Given that breadth, the risks inherent in “John Doe” warrants, which neither name a specific phone line or Internet account in advance nor identify a target, are obvious. Indeed, a 2005 Inspector General report on the FBI’s translation backlogs revealed that among the eighty‐seven years’ worth of foreign language material recorded FISA in 2004 alone — a tiny fraction of what the NSA collects — there were an undisclosed number of “collections of materials from the wrong sources due to technical problems.” Feingold’s proposed change was not even publicly debated.
Still harder to justify is the unwillingness to rein in NSLs, now issued by the tens of thousands annually — the majority of which are for the records of US persons. The Senate did see fit to make some modest changes to the NSL gag orders that prohibit recipients from talking about them — orders federal courts had already found unconstitutional in their present form. But there seemed little concern that the massive expansion in the scope of NSL authority under the Patriot Act and subsequent legislation had given rise to the endemic misuse of the letters discovered in two Inspector General reports. As IG Glenn Fine testified in September, two years after that first report, the FBI has still not produced the new internal guidelines his office recommended.
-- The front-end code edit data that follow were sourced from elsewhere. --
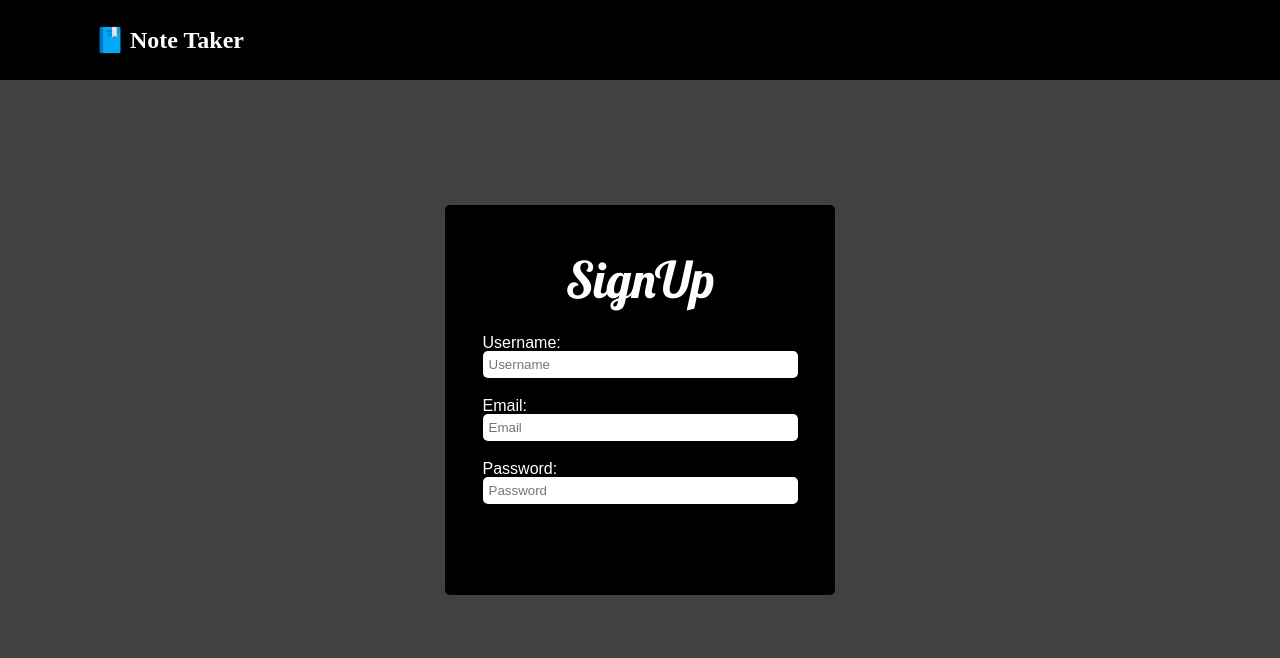
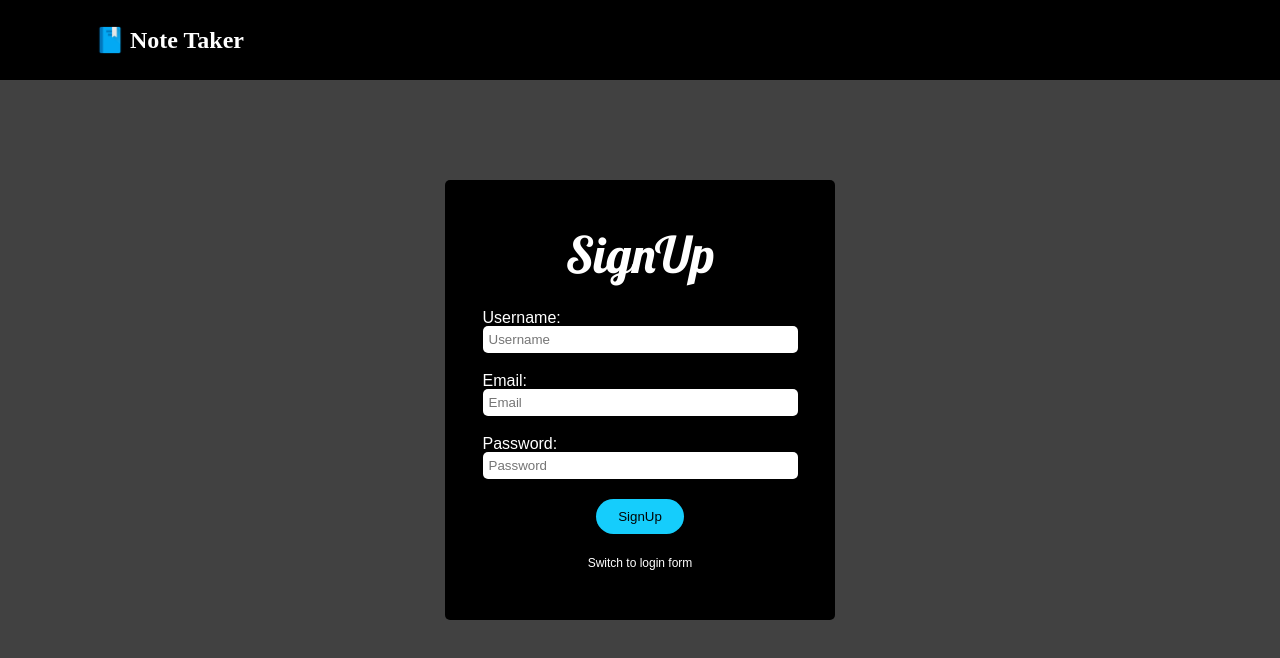
Before and after one commit to PeteChicchetti/note-taker-react, a React (Create React App) app in the folder client/: page /signup in a window 1280 px wide. Shown: the top 658 px of the page. Built offline with nearby package versions, Linux system fonts and the light colour scheme.

Commit message:
added signup button and login link. made card height taller

```diff
--- a/client/src/components/Login/login.css
+++ b/client/src/components/Login/login.css
@@ -4,7 +4,7 @@
     border-radius: 5px;
     background-color: black;
     width: 350px;
-    height: 350px;
+    height: 400px;
     padding: 20px;
 }
 
--- a/client/src/components/Signup/Signup.css
+++ b/client/src/components/Signup/Signup.css
@@ -4,7 +4,7 @@
     border-radius: 5px;
     background-color: black;
     width: 350px;
-    height: 350px;
+    height: 400px;
     padding: 20px;
 }
 
@@ -32,11 +32,11 @@
     outline: none;
 }
 
-/* .loginBtnContainer {
+.signupBtnContainer {
     text-align: center;
 }
 
-.loginBtn {
+.signupBtn {
     border-radius: 50px;
     background: #15cdfc;
     white-space: nowrap;
@@ -48,44 +48,27 @@
     text-decoration: none;
 }
 
-.loginBtn:hover {
+.signupBtn:hover {
     transition: all 0.2s ease-in-out;
     background: #fff;
     color: #010606;
 }
 
 .switch {
+    text-align: center;
+    margin: 20px 0px;
+}
+
+.loginLink {
     color: white;
     font-family: sans-serif;
     font-size: 12px;
-    text-align: center;
-    margin: 20px 0px;
-    cursor: pointer;
+    text-decoration: none;
 }
 
-.switch:hover {
+.loginLink:hover {
     text-decoration: underline;
-} */
-
-
-
-
-
-
-
-/*----- Data for login (success or error) -----*/
-/* .loginSuccess {
-    color: white;
-    text-align: center;
-    font-size: 24px;
-    margin: 160px 0;
 }
-
-.loginError {
-    color: red;
-    text-align: center;
-    margin-bottom: 20px;
-} */
 
 @media screen and (max-width: 450px) {
     .signupCard {
--- a/client/src/components/Signup/Signup.jsx
+++ b/client/src/components/Signup/Signup.jsx
@@ -40,6 +40,12 @@ const Signup = () => {
                         type='password'
                     />
                 </div>
+                <div className='signupBtnContainer'>
+                    <button className='signupBtn' type='submit'>SignUp</button>
+                </div>
+                <div className='switch'>
+                    <a href='/login' className='loginLink'>Switch to login form</a>
+                </div>
             </form>
         </Card>
     </SignupContainer>
```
Fortunately, not all legislators are quite so willing to accept the “trust us” standard of the Bush years. Several House Democrats are requesting more public information about the use of 215 orders in particular, and there is still plenty of time to fix the flaccid bill produced by the Senate Judiciary Committee. It will take courage to push back against glib assurances that we can be made safe from terror only if Americans’ private records can be vacuumed into vast databases with few limits. But if Democrats want to project real toughness in the national security arena, this would be a good place to start.